I never took anything that would be noticeable. And I always brought it back the next week.
The upscale apartment complex off Sage Road in Houston looked like a standard gated community for the Galleria area.
But it came with some services that other apartment complexes didn’t provide.
As I stood wiping the patio window with lemon-scented Windex, I looked out at the well-manicured courtyard.
Considering that this apartment complex hadn’t been here three years ago, it was pretty astounding that there were full-grown trees insidethe square complex. Of course, there was also a waterfall. So what did I know?
Someone slammed a door below, jarring my thoughts back on task. It was either a kid or a senior citizen. Neither seemed to know that doors closed just as easily – and so much quieter - by turning the knobs.
The apartment complex was mostly deserted during the day since most of the tenants were working professionals.
I wiped my hands on the apron that I wore over my little white skirt. Standard uniform of The Finishing Touch. White mini-skirt, white tights, white sneakers, and a white shirt. We all wore a little black apron over our skirts and black latex gloves.
It was a good thing that most of our work didn’t require cleaning anything that was actually dirty.
Every week we made a pass through our assigned apartments. I was assigned to floor six. The sixth floor was the top floor and the apartments were considerably more expensive than the lower ones. They all had had an upstairs bedroom and bath. Some called it a parlor. Others a study. Some just called it empty space.
So each of my units had two or three bedrooms and two or three baths. No one used more than one of each unless they had a guest. That meant I ran a damp cloth over the counters each week and made sure the whole apartment was freshly vacuumed.

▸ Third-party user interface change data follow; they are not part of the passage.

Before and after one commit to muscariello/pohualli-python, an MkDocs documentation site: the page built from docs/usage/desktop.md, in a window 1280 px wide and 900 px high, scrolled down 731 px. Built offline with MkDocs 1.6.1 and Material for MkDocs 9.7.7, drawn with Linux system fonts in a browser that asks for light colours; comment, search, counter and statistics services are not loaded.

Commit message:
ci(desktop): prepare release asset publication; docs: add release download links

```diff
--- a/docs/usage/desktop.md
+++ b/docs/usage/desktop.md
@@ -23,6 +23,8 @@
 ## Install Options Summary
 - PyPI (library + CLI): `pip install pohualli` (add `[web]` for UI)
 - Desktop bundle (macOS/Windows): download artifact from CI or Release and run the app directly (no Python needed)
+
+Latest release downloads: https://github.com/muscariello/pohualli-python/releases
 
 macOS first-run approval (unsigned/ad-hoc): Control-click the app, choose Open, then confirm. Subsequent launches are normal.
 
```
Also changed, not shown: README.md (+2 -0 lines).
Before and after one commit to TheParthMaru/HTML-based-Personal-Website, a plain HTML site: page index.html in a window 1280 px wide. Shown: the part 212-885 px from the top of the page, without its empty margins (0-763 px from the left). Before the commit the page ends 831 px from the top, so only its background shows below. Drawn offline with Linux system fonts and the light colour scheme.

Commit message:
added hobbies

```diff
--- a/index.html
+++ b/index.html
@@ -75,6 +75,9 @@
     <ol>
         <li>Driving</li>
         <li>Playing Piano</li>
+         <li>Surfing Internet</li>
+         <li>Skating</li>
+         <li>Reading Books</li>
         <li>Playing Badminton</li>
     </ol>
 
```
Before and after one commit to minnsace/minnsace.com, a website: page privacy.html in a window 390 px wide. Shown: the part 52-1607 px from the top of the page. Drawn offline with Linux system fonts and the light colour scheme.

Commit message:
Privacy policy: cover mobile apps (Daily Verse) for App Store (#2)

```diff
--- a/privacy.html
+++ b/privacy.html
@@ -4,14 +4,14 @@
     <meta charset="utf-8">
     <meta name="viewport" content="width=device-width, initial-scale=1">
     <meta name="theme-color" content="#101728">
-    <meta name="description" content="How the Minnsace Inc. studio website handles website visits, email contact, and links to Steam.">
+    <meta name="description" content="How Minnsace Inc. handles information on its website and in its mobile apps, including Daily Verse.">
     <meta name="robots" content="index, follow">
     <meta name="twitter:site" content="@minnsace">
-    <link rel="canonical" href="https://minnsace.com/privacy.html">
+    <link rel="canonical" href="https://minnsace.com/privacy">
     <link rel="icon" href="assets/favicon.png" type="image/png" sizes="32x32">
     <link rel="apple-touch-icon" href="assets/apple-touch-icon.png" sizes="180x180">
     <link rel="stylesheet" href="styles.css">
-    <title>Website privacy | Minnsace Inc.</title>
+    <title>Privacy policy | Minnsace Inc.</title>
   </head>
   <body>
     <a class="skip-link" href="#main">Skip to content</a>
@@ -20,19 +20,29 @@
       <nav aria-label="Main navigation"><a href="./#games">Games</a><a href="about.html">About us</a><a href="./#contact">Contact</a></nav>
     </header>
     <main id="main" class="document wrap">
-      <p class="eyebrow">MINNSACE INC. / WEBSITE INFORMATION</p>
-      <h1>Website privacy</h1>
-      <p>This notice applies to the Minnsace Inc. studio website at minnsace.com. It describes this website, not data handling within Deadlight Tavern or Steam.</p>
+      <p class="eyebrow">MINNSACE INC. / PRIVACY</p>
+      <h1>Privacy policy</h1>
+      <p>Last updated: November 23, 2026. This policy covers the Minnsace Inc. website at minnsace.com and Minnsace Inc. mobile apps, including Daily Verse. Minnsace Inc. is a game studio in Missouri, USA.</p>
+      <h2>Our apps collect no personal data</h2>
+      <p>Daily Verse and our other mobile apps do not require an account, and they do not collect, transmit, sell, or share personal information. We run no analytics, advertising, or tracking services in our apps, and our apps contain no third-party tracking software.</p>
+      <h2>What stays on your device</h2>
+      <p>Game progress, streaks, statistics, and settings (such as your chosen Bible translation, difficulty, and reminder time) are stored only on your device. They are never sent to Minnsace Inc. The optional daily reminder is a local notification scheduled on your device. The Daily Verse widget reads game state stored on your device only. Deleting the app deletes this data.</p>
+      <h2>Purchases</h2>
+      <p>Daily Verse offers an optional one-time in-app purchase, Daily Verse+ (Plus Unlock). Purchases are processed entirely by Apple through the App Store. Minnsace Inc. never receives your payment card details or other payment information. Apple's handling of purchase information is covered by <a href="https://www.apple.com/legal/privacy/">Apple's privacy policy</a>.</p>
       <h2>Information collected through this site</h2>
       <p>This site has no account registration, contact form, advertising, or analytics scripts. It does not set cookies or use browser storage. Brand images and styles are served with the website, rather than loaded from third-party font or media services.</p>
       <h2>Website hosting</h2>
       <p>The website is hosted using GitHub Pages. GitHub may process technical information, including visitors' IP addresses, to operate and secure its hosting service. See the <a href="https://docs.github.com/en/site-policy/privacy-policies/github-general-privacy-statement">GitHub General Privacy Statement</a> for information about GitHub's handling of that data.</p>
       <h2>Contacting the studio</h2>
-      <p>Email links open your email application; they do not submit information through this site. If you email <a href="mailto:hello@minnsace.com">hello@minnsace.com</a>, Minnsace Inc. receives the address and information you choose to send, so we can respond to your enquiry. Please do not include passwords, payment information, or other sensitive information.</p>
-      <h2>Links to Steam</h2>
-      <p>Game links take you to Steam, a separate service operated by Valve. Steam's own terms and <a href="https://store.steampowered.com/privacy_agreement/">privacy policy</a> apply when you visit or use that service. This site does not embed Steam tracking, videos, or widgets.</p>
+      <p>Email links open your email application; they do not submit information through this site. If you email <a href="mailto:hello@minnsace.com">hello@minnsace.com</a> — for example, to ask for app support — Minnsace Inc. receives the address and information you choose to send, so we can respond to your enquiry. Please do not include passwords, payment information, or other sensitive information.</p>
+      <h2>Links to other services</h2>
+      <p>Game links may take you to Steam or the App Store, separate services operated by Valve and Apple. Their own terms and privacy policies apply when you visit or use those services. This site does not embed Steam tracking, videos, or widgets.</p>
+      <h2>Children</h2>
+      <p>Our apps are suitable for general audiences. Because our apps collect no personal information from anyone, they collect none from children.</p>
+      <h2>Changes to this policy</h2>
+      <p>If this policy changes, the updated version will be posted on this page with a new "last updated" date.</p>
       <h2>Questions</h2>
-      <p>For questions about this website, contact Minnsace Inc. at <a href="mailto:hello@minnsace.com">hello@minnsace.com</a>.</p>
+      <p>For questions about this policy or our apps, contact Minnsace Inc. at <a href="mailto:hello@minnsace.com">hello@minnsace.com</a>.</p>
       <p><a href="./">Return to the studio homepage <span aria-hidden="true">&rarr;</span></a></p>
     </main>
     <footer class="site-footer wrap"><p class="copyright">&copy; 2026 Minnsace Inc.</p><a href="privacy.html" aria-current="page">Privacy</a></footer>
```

We really did just what our company name implied. We did the finishing touches. Wiped glass, counters, and vacuumed. The worst part of the job was cleaning the toilets. But these apartments belonged to executives who traveled a lot and were rarely at home.
It wasn’t a hard job and I liked that no one looked over my shoulder. And no one forced me to have conversations that I didn’t want to have.
We had keys to all the apartments on our floor. We kept a tight schedule so that the tenants always knew when to expect us just in case they happened to be home. I cleaned one unit each morning and one each afternoon. I was able to take my time and I never felt rushed.
It was a good job. Even if it was a thankless job.
I doubted anyone even noticed that I’d been there. But they all knew that they paid a premium price to come home each night to a spotless apartment.
I had a cart – much like a hotel maid. But it was for things like a vacuum cleaner, a clothes steamer, my Windex, and such.
Oh and I did laundry. I’d put sheets in the washer when I first arrived and by the time I left, everything was fresh and clean. If I knew a guest bed hadn’t been used, I didn’t touch it.
Perhaps they noticed the fresh scent of clean sheets or the empty hamper.
Sometimes there would be dishes in the sink to load into the dishwasher, but that was rare. Most of the tenants either ate out or had food delivered.
Today I was cleaning Abigail Chandler’s apartment. I knew her name by the little stack of mail on a table by the door. I also knew that she was single and shopped at Nordstrom’s. She drove a BMW and had family in Lafayette, Louisiana. I knew all this from her mail.
I had no idea what Abigail looked like, but I knew a lot about her. I knew that she was a vegetarian and wore a size six.
The same size clothes as I wore. I decided today to freshen up the clothes in her closet. I heated up my steamer and took the wrinkles out of an emerald green silk blouse and a black crepe skirt.
The outfit would suit my purposes perfectly. For good measure, I steamed a couple of other items as well. All the other clothes looked good enough.
I took a pair of black red bottom shoes and tucked them in a bag on my cart. I knew that Abigail never wore them. They were tucked in a box in the back of her closet and hadn’t moved once in the six months I’d been coming here.
I would bring them back next week.
I was very careful. There were no wedding invitations in her mail. Nothing to suggest that she would need her special black heels.
I carefully folded the skirt and the green blouse and tucked them on my cart.
If anyone asked, I’d say I was taking them to the cleaners. The shoes were more of a risk, one I rarely took, but I had my own special occasion to think about.
When the apartment was perfectly clean and everything was in its place, I rolled my cart to the sixth-floor janitorial office and parked it. Even the janitorial office was spotless. Sometimes I imagined that real people didn’t actually live here. At least not on the sixth floor.
I took the bag with the borrowed clothes to my car. Such that it was. It was a ten-year-old Ford Taurus in an outdated bright blue color with a dented passenger door. It was embarrassing to drive around the nice areas of Houston, but it got me where I needed to go at least most of the time.
It was eleven thirty. I had an hour for lunch before I had to go to apartment 602.
Apartment 602 was my most… unusual. It belonged to Stephen. I didn’t know his last name. He kept his mail tucked away, so I knew few details about him.
Stephen, however, unlike the other tenants was always home.
I hadn’t decided if I liked 602 or not.